▶ _Aim of the exercise_
Please return the listing exactly as written, but without its pictures.

=== Provided data ===

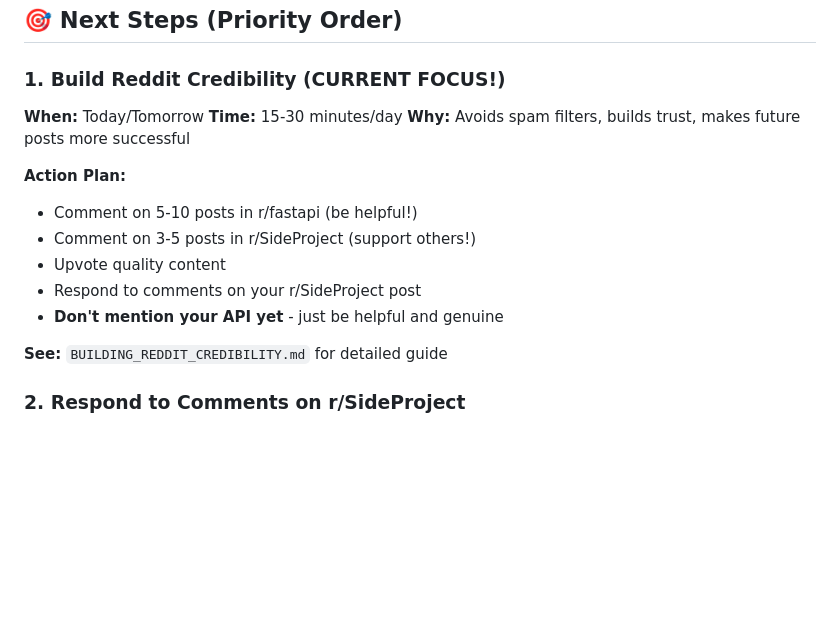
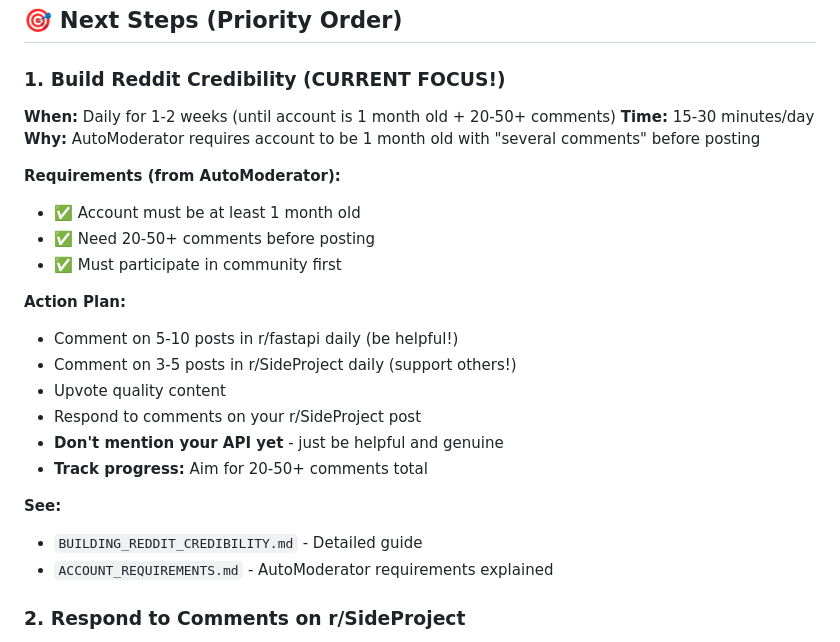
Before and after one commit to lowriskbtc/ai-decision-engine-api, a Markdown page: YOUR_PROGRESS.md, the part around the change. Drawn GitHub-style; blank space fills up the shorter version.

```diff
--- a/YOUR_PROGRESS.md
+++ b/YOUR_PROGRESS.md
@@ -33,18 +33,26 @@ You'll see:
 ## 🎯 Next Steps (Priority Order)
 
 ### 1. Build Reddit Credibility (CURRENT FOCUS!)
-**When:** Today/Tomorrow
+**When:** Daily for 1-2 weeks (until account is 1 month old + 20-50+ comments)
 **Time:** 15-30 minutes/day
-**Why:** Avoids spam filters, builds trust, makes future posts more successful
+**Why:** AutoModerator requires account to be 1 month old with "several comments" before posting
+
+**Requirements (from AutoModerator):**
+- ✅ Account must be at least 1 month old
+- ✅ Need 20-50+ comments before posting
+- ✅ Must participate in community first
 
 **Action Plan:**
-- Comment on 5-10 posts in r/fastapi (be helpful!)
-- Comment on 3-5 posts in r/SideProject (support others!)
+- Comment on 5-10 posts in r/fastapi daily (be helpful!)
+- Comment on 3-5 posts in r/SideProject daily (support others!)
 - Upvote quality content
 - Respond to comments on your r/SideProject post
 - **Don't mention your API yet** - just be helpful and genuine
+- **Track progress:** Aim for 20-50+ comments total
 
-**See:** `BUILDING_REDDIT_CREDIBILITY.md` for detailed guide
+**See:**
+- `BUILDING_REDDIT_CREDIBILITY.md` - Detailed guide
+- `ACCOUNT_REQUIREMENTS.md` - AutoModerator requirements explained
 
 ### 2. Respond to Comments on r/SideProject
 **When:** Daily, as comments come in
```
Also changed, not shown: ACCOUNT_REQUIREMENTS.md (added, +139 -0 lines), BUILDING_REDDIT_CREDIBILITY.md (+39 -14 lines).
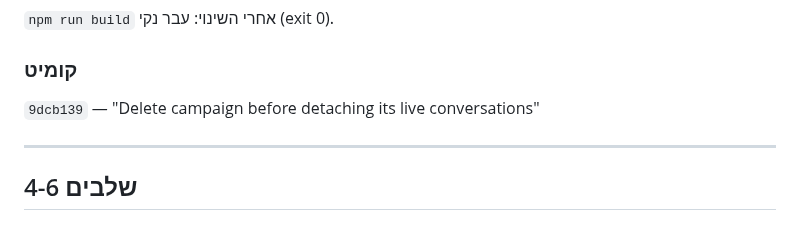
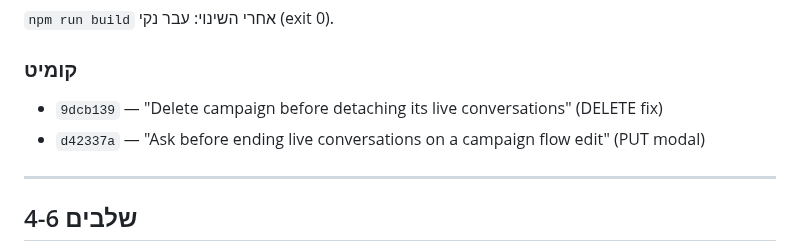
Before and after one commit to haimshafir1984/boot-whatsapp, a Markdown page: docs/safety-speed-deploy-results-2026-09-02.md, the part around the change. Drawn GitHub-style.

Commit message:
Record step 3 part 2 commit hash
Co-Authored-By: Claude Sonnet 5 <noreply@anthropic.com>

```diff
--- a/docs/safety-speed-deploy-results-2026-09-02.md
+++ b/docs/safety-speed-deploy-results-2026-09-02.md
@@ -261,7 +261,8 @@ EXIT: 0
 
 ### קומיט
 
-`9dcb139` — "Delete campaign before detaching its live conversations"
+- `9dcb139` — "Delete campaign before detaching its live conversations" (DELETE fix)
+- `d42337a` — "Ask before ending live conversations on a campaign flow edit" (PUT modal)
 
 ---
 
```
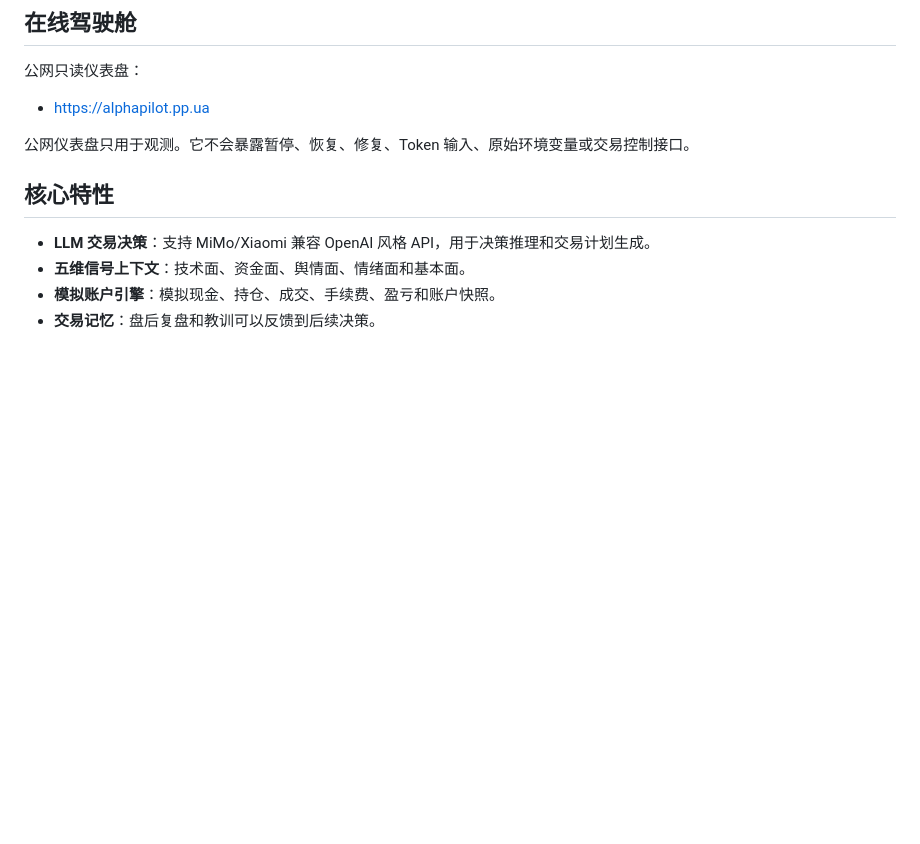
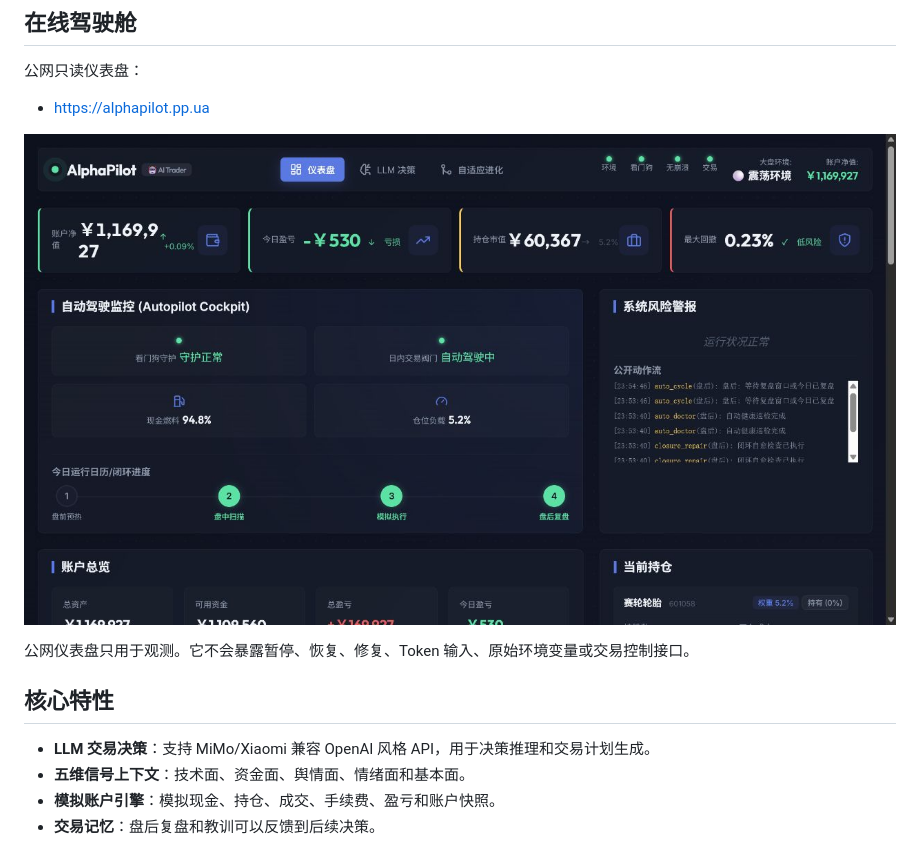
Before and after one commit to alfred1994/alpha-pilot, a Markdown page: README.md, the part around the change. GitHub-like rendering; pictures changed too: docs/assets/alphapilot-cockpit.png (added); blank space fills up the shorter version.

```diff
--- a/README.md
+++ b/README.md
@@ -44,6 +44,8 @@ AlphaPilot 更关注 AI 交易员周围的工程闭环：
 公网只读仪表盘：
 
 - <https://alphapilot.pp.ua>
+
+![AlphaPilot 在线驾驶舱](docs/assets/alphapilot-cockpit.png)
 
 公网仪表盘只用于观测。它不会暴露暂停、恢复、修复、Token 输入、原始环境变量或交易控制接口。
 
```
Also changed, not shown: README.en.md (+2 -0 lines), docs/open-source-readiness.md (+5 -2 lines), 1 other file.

===

▶ _Task solution_
Before and after one commit to lowriskbtc/ai-decision-engine-api, a Markdown page: YOUR_PROGRESS.md, the part around the change. Drawn GitHub-style; blank space fills up the shorter version.

```diff
--- a/YOUR_PROGRESS.md
+++ b/YOUR_PROGRESS.md
@@ -33,18 +33,26 @@ You'll see:
 ## 🎯 Next Steps (Priority Order)
 
 ### 1. Build Reddit Credibility (CURRENT FOCUS!)
-**When:** Today/Tomorrow
+**When:** Daily for 1-2 weeks (until account is 1 month old + 20-50+ comments)
 **Time:** 15-30 minutes/day
-**Why:** Avoids spam filters, builds trust, makes future posts more successful
+**Why:** AutoModerator requires account to be 1 month old with "several comments" before posting
+
+**Requirements (from AutoModerator):**
+- ✅ Account must be at least 1 month old
+- ✅ Need 20-50+ comments before posting
+- ✅ Must participate in community first
 
 **Action Plan:**
-- Comment on 5-10 posts in r/fastapi (be helpful!)
-- Comment on 3-5 posts in r/SideProject (support others!)
+- Comment on 5-10 posts in r/fastapi daily (be helpful!)
+- Comment on 3-5 posts in r/SideProject daily (support others!)
 - Upvote quality content
 - Respond to comments on your r/SideProject post
 - **Don't mention your API yet** - just be helpful and genuine
+- **Track progress:** Aim for 20-50+ comments total
 
-**See:** `BUILDING_REDDIT_CREDIBILITY.md` for detailed guide
+**See:**
+- `BUILDING_REDDIT_CREDIBILITY.md` - Detailed guide
+- `ACCOUNT_REQUIREMENTS.md` - AutoModerator requirements explained
 
 ### 2. Respond to Comments on r/SideProject
 **When:** Daily, as comments come in
```
Also changed, not shown: ACCOUNT_REQUIREMENTS.md (added, +139 -0 lines), BUILDING_REDDIT_CREDIBILITY.md (+39 -14 lines).
Before and after one commit to haimshafir1984/boot-whatsapp, a Markdown page: docs/safety-speed-deploy-results-2026-09-02.md, the part around the change. Drawn GitHub-style.

Commit message:
Record step 3 part 2 commit hash
Co-Authored-By: Claude Sonnet 5 <noreply@anthropic.com>

```diff
--- a/docs/safety-speed-deploy-results-2026-09-02.md
+++ b/docs/safety-speed-deploy-results-2026-09-02.md
@@ -261,7 +261,8 @@ EXIT: 0
 
 ### קומיט
 
-`9dcb139` — "Delete campaign before detaching its live conversations"
+- `9dcb139` — "Delete campaign before detaching its live conversations" (DELETE fix)
+- `d42337a` — "Ask before ending live conversations on a campaign flow edit" (PUT modal)
 
 ---
 
```
Before and after one commit to alfred1994/alpha-pilot, a Markdown page: README.md, the part around the change. GitHub-like rendering; pictures changed too: docs/assets/alphapilot-cockpit.png (added); blank space fills up the shorter version.

```diff
--- a/README.md
+++ b/README.md
@@ -44,6 +44,8 @@ AlphaPilot 更关注 AI 交易员周围的工程闭环：
 公网只读仪表盘：
 
 - <https://alphapilot.pp.ua>
+
+![AlphaPilot 在线驾驶舱](docs/assets/alphapilot-cockpit.png)
 
 公网仪表盘只用于观测。它不会暴露暂停、恢复、修复、Token 输入、原始环境变量或交易控制接口。
 
```
Also changed, not shown: README.en.md (+2 -0 lines), docs/open-source-readiness.md (+5 -2 lines), 1 other file.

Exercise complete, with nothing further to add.